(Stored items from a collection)

--------------------------------------------------

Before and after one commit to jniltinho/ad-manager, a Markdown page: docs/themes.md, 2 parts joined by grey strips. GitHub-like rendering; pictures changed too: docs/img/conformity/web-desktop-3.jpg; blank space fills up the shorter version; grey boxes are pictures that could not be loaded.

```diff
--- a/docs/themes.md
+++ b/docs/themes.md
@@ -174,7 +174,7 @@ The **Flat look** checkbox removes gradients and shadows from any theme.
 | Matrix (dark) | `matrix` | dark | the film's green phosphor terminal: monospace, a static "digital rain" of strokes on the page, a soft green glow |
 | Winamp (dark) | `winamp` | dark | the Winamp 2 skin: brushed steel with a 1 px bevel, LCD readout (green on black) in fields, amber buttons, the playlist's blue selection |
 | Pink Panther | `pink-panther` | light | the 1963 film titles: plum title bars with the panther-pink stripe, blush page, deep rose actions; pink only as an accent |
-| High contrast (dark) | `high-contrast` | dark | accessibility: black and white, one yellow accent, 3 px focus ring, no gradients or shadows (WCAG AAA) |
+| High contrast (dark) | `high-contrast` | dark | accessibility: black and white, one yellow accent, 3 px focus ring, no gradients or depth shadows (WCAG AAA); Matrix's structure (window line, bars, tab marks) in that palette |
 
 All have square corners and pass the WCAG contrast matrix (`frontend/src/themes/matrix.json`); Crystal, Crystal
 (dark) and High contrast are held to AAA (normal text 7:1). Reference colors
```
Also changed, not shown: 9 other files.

--------------------------------------------------

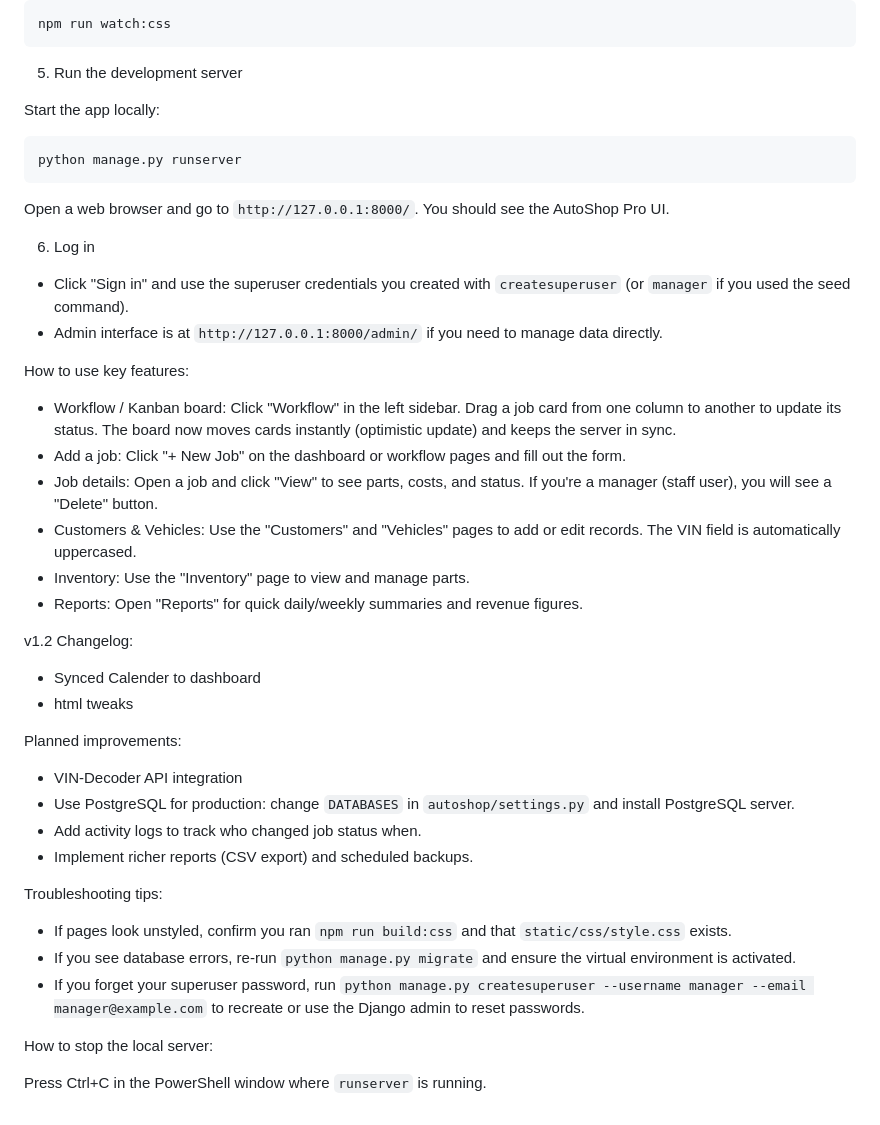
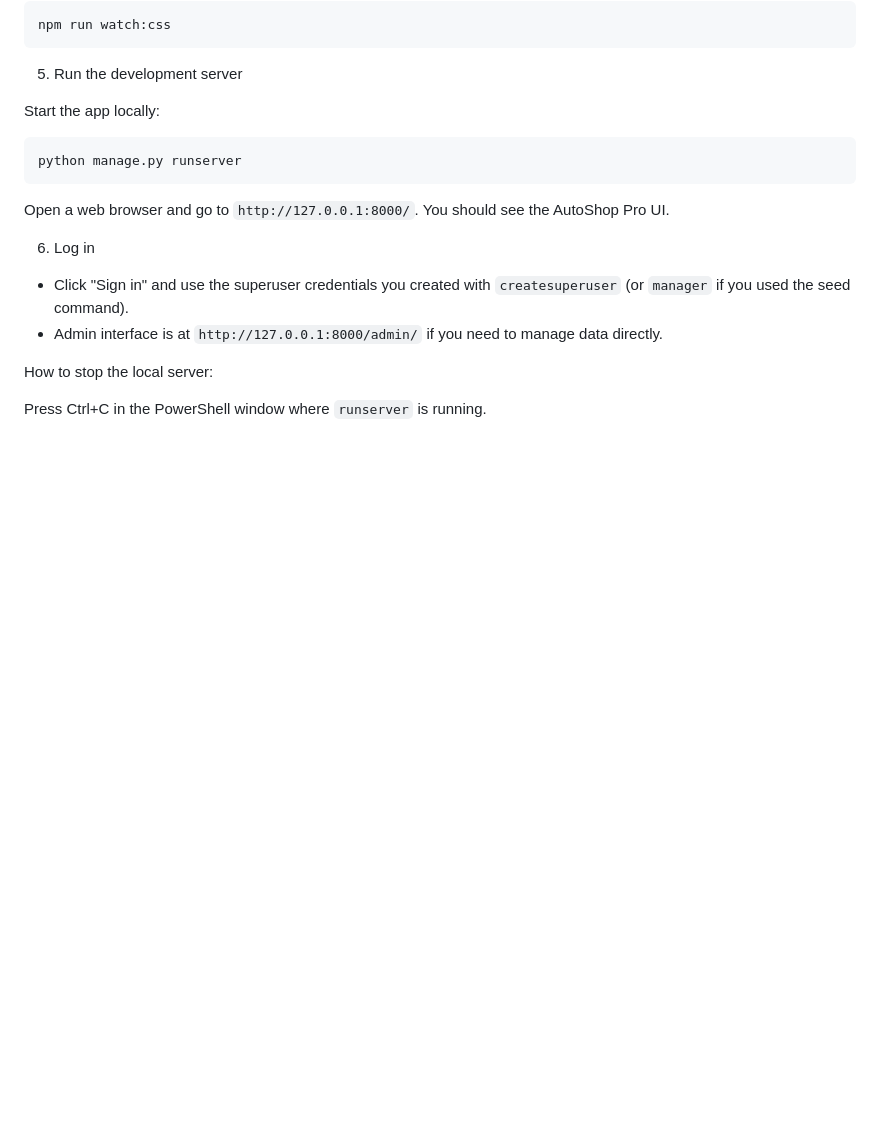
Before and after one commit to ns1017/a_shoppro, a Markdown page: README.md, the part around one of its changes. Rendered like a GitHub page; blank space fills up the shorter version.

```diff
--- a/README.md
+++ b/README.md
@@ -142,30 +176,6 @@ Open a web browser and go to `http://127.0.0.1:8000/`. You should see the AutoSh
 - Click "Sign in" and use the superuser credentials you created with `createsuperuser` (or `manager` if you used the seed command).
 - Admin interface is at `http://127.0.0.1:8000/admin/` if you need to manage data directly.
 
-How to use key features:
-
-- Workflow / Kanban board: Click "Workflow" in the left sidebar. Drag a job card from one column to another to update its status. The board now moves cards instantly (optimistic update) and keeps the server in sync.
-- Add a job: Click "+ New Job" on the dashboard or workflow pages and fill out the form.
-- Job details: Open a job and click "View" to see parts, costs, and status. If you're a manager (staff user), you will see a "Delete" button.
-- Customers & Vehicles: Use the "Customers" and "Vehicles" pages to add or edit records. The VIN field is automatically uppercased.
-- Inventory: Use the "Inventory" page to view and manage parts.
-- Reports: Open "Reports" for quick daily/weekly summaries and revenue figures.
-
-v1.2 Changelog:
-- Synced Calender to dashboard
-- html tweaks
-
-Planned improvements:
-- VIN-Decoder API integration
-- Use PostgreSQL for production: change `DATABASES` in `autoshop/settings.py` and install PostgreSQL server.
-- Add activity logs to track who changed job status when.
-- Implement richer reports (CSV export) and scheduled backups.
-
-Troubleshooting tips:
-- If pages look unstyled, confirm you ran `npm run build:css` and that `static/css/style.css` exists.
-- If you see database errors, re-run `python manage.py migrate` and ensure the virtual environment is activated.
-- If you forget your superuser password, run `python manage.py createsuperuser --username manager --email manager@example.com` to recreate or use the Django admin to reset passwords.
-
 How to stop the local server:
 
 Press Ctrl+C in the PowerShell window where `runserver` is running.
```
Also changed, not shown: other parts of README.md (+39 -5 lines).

--------------------------------------------------

_WHAT YOU WILL DO_
Say how many lines above hold the word "README", giving only the count.

_WRITTEN RESPONSE_
4